_The problem_
Output the data below exactly as it is, dropping the pictures from your copy.

┌─ Data for the task

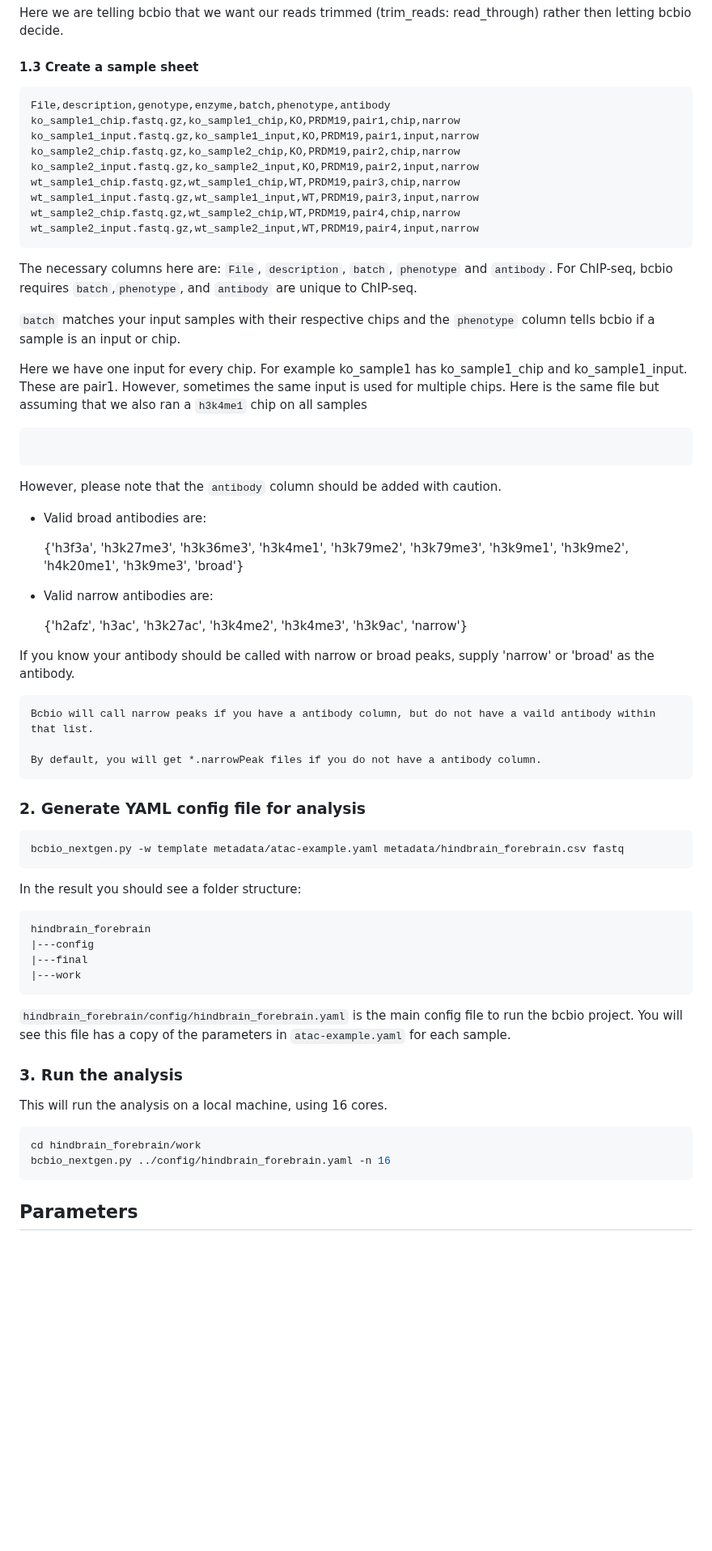
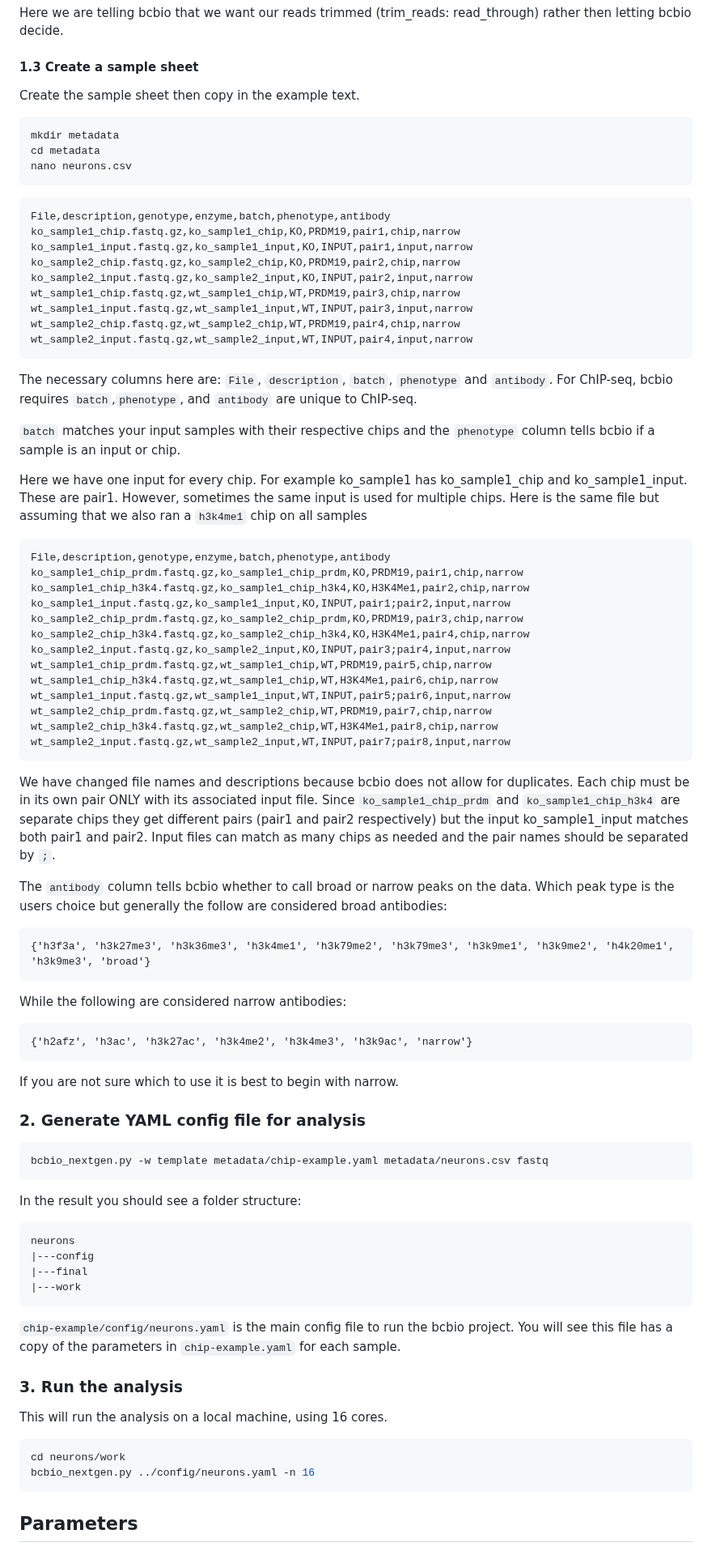
Before and after one commit to hbc/knowledgebase, a Markdown page: bcbio_chip_userstory_draft.md, the part around one of its changes. Shown at 81% size. GitHub-like rendering; blank space fills up the shorter version.

````diff
--- a/bcbio_chip_userstory_draft.md
+++ b/bcbio_chip_userstory_draft.md
@@ -92,17 +99,24 @@ Here we are telling bcbio that we want our reads trimmed (trim_reads: read_throu
 
 #### 1.3 Create a sample sheet
 
+Create the sample sheet then copy in the example text.
+
+```bash
+mkdir metadata
+cd metadata
+nano neurons.csv
+```
 
 ```
 File,description,genotype,enzyme,batch,phenotype,antibody
 ko_sample1_chip.fastq.gz,ko_sample1_chip,KO,PRDM19,pair1,chip,narrow
-ko_sample1_input.fastq.gz,ko_sample1_input,KO,PRDM19,pair1,input,narrow
+ko_sample1_input.fastq.gz,ko_sample1_input,KO,INPUT,pair1,input,narrow
 ko_sample2_chip.fastq.gz,ko_sample2_chip,KO,PRDM19,pair2,chip,narrow
-ko_sample2_input.fastq.gz,ko_sample2_input,KO,PRDM19,pair2,input,narrow
+ko_sample2_input.fastq.gz,ko_sample2_input,KO,INPUT,pair2,input,narrow
 wt_sample1_chip.fastq.gz,wt_sample1_chip,WT,PRDM19,pair3,chip,narrow
-wt_sample1_input.fastq.gz,wt_sample1_input,WT,PRDM19,pair3,input,narrow
+wt_sample1_input.fastq.gz,wt_sample1_input,WT,INPUT,pair3,input,narrow
 wt_sample2_chip.fastq.gz,wt_sample2_chip,WT,PRDM19,pair4,chip,narrow
-wt_sample2_input.fastq.gz,wt_sample2_input,WT,PRDM19,pair4,input,narrow
+wt_sample2_input.fastq.gz,wt_sample2_input,WT,INPUT,pair4,input,narrow
 ```
 
 The necessary columns here are: `File`, `description`, `batch`, `phenotype` and `antibody`.
@@ -114,49 +128,57 @@ Here we have one input for every chip. For example ko_sample1 has ko_sample1_chi
 
 
 ```
-
+File,description,genotype,enzyme,batch,phenotype,antibody
+ko_sample1_chip_prdm.fastq.gz,ko_sample1_chip_prdm,KO,PRDM19,pair1,chip,narrow
+ko_sample1_chip_h3k4.fastq.gz,ko_sample1_chip_h3k4,KO,H3K4Me1,pair2,chip,narrow
+ko_sample1_input.fastq.gz,ko_sample1_input,KO,INPUT,pair1;pair2,input,narrow
+ko_sample2_chip_prdm.fastq.gz,ko_sample2_chip_prdm,KO,PRDM19,pair3,chip,narrow
+ko_sample2_chip_h3k4.fastq.gz,ko_sample2_chip_h3k4,KO,H3K4Me1,pair4,chip,narrow
+ko_sample2_input.fastq.gz,ko_sample2_input,KO,INPUT,pair3;pair4,input,narrow
+wt_sample1_chip_prdm.fastq.gz,wt_sample1_chip,WT,PRDM19,pair5,chip,narrow
+wt_sample1_chip_h3k4.fastq.gz,wt_sample1_chip,WT,H3K4Me1,pair6,chip,narrow
+wt_sample1_input.fastq.gz,wt_sample1_input,WT,INPUT,pair5;pair6,input,narrow
+wt_sample2_chip_prdm.fastq.gz,wt_sample2_chip,WT,PRDM19,pair7,chip,narrow
+wt_sample2_chip_h3k4.fastq.gz,wt_sample2_chip,WT,H3K4Me1,pair8,chip,narrow
+wt_sample2_input.fastq.gz,wt_sample2_input,WT,INPUT,pair7;pair8,input,narrow
 ```
 
+We have changed file names and descriptions because bcbio does not allow for duplicates. Each chip must be in its own pair ONLY with its associated input file. Since `ko_sample1_chip_prdm` and `ko_sample1_chip_h3k4` are separate chips they get different pairs (pair1 and pair2 respectively) but the input ko_sample1_input matches both pair1 and pair2. Input files can match as many chips as needed and the pair names should be separated by `;`.
 
-However, please note that the `antibody` column should be added with caution.
-
-- Valid broad antibodies are:
+The `antibody` column tells bcbio whether to call broad or narrow peaks on the data. Which peak type is the users choice but generally the follow are considered broad antibodies:
 
     {'h3f3a', 'h3k27me3', 'h3k36me3', 'h3k4me1', 'h3k79me2', 'h3k79me3', 'h3k9me1', 'h3k9me2', 'h4k20me1', 'h3k9me3', 'broad'}
 
-- Valid narrow antibodies are:
+While the following are considered narrow antibodies:
 
     {'h2afz', 'h3ac', 'h3k27ac', 'h3k4me2', 'h3k4me3', 'h3k9ac', 'narrow'}
 
 
-If you know your antibody should be called with narrow or broad peaks, supply 'narrow' or 'broad' as the antibody.
-```
-Bcbio will call narrow peaks if you have a antibody column, but do not have a vaild antibody within that list.
+If you are not sure which to use it is best to begin with narrow.
 
-By default, you will get *.narrowPeak files if you do not have a antibody column.
-```
 
 ### 2. Generate YAML config file for analysis
 ```bash
-bcbio_nextgen.py -w template metadata/atac-example.yaml metadata/hindbrain_forebrain.csv fastq
+bcbio_nextgen.py -w template metadata/chip-example.yaml metadata/neurons.csv fastq
 ```
 
 In the result you should see a folder structure:
 ```
-hindbrain_forebrain
+neurons
 |---config
 |---final
 |---work
 ```
 
-`hindbrain_forebrain/config/hindbrain_forebrain.yaml` is the main config file to run the bcbio project. You will
-see this file has a copy of the parameters in `atac-example.yaml` for each sample.
+`chip-example/config/neurons.yaml` is the main config file to run the bcbio project. You will
+see this file has a copy of the parameters in `chip-example.yaml` for each sample.
 
 ### 3. Run the analysis
 This will run the analysis on a local machine, using 16 cores.
+
 ```bash
-cd hindbrain_forebrain/work
-bcbio_nextgen.py ../config/hindbrain_forebrain.yaml -n 16
+cd neurons/work
+bcbio_nextgen.py ../config/neurons.yaml -n 16
 ```
 
 ## Parameters
````
Also changed, not shown: other parts of bcbio_chip_userstory_draft.md (+39 -51 lines).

└─

_Solution to this problem_
Before and after one commit to hbc/knowledgebase, a Markdown page: bcbio_chip_userstory_draft.md, the part around one of its changes. Shown at 81% size. GitHub-like rendering; blank space fills up the shorter version.

````diff
--- a/bcbio_chip_userstory_draft.md
+++ b/bcbio_chip_userstory_draft.md
@@ -92,17 +99,24 @@ Here we are telling bcbio that we want our reads trimmed (trim_reads: read_throu
 
 #### 1.3 Create a sample sheet
 
+Create the sample sheet then copy in the example text.
+
+```bash
+mkdir metadata
+cd metadata
+nano neurons.csv
+```
 
 ```
 File,description,genotype,enzyme,batch,phenotype,antibody
 ko_sample1_chip.fastq.gz,ko_sample1_chip,KO,PRDM19,pair1,chip,narrow
-ko_sample1_input.fastq.gz,ko_sample1_input,KO,PRDM19,pair1,input,narrow
+ko_sample1_input.fastq.gz,ko_sample1_input,KO,INPUT,pair1,input,narrow
 ko_sample2_chip.fastq.gz,ko_sample2_chip,KO,PRDM19,pair2,chip,narrow
-ko_sample2_input.fastq.gz,ko_sample2_input,KO,PRDM19,pair2,input,narrow
+ko_sample2_input.fastq.gz,ko_sample2_input,KO,INPUT,pair2,input,narrow
 wt_sample1_chip.fastq.gz,wt_sample1_chip,WT,PRDM19,pair3,chip,narrow
-wt_sample1_input.fastq.gz,wt_sample1_input,WT,PRDM19,pair3,input,narrow
+wt_sample1_input.fastq.gz,wt_sample1_input,WT,INPUT,pair3,input,narrow
 wt_sample2_chip.fastq.gz,wt_sample2_chip,WT,PRDM19,pair4,chip,narrow
-wt_sample2_input.fastq.gz,wt_sample2_input,WT,PRDM19,pair4,input,narrow
+wt_sample2_input.fastq.gz,wt_sample2_input,WT,INPUT,pair4,input,narrow
 ```
 
 The necessary columns here are: `File`, `description`, `batch`, `phenotype` and `antibody`.
@@ -114,49 +128,57 @@ Here we have one input for every chip. For example ko_sample1 has ko_sample1_chi
 
 
 ```
-
+File,description,genotype,enzyme,batch,phenotype,antibody
+ko_sample1_chip_prdm.fastq.gz,ko_sample1_chip_prdm,KO,PRDM19,pair1,chip,narrow
+ko_sample1_chip_h3k4.fastq.gz,ko_sample1_chip_h3k4,KO,H3K4Me1,pair2,chip,narrow
+ko_sample1_input.fastq.gz,ko_sample1_input,KO,INPUT,pair1;pair2,input,narrow
+ko_sample2_chip_prdm.fastq.gz,ko_sample2_chip_prdm,KO,PRDM19,pair3,chip,narrow
+ko_sample2_chip_h3k4.fastq.gz,ko_sample2_chip_h3k4,KO,H3K4Me1,pair4,chip,narrow
+ko_sample2_input.fastq.gz,ko_sample2_input,KO,INPUT,pair3;pair4,input,narrow
+wt_sample1_chip_prdm.fastq.gz,wt_sample1_chip,WT,PRDM19,pair5,chip,narrow
+wt_sample1_chip_h3k4.fastq.gz,wt_sample1_chip,WT,H3K4Me1,pair6,chip,narrow
+wt_sample1_input.fastq.gz,wt_sample1_input,WT,INPUT,pair5;pair6,input,narrow
+wt_sample2_chip_prdm.fastq.gz,wt_sample2_chip,WT,PRDM19,pair7,chip,narrow
+wt_sample2_chip_h3k4.fastq.gz,wt_sample2_chip,WT,H3K4Me1,pair8,chip,narrow
+wt_sample2_input.fastq.gz,wt_sample2_input,WT,INPUT,pair7;pair8,input,narrow
 ```
 
+We have changed file names and descriptions because bcbio does not allow for duplicates. Each chip must be in its own pair ONLY with its associated input file. Since `ko_sample1_chip_prdm` and `ko_sample1_chip_h3k4` are separate chips they get different pairs (pair1 and pair2 respectively) but the input ko_sample1_input matches both pair1 and pair2. Input files can match as many chips as needed and the pair names should be separated by `;`.
 
-However, please note that the `antibody` column should be added with caution.
-
-- Valid broad antibodies are:
+The `antibody` column tells bcbio whether to call broad or narrow peaks on the data. Which peak type is the users choice but generally the follow are considered broad antibodies:
 
     {'h3f3a', 'h3k27me3', 'h3k36me3', 'h3k4me1', 'h3k79me2', 'h3k79me3', 'h3k9me1', 'h3k9me2', 'h4k20me1', 'h3k9me3', 'broad'}
 
-- Valid narrow antibodies are:
+While the following are considered narrow antibodies:
 
     {'h2afz', 'h3ac', 'h3k27ac', 'h3k4me2', 'h3k4me3', 'h3k9ac', 'narrow'}
 
 
-If you know your antibody should be called with narrow or broad peaks, supply 'narrow' or 'broad' as the antibody.
-```
-Bcbio will call narrow peaks if you have a antibody column, but do not have a vaild antibody within that list.
+If you are not sure which to use it is best to begin with narrow.
 
-By default, you will get *.narrowPeak files if you do not have a antibody column.
-```
 
 ### 2. Generate YAML config file for analysis
 ```bash
-bcbio_nextgen.py -w template metadata/atac-example.yaml metadata/hindbrain_forebrain.csv fastq
+bcbio_nextgen.py -w template metadata/chip-example.yaml metadata/neurons.csv fastq
 ```
 
 In the result you should see a folder structure:
 ```
-hindbrain_forebrain
+neurons
 |---config
 |---final
 |---work
 ```
 
-`hindbrain_forebrain/config/hindbrain_forebrain.yaml` is the main config file to run the bcbio project. You will
-see this file has a copy of the parameters in `atac-example.yaml` for each sample.
+`chip-example/config/neurons.yaml` is the main config file to run the bcbio project. You will
+see this file has a copy of the parameters in `chip-example.yaml` for each sample.
 
 ### 3. Run the analysis
 This will run the analysis on a local machine, using 16 cores.
+
 ```bash
-cd hindbrain_forebrain/work
-bcbio_nextgen.py ../config/hindbrain_forebrain.yaml -n 16
+cd neurons/work
+bcbio_nextgen.py ../config/neurons.yaml -n 16
 ```
 
 ## Parameters
````
Also changed, not shown: other parts of bcbio_chip_userstory_draft.md (+39 -51 lines).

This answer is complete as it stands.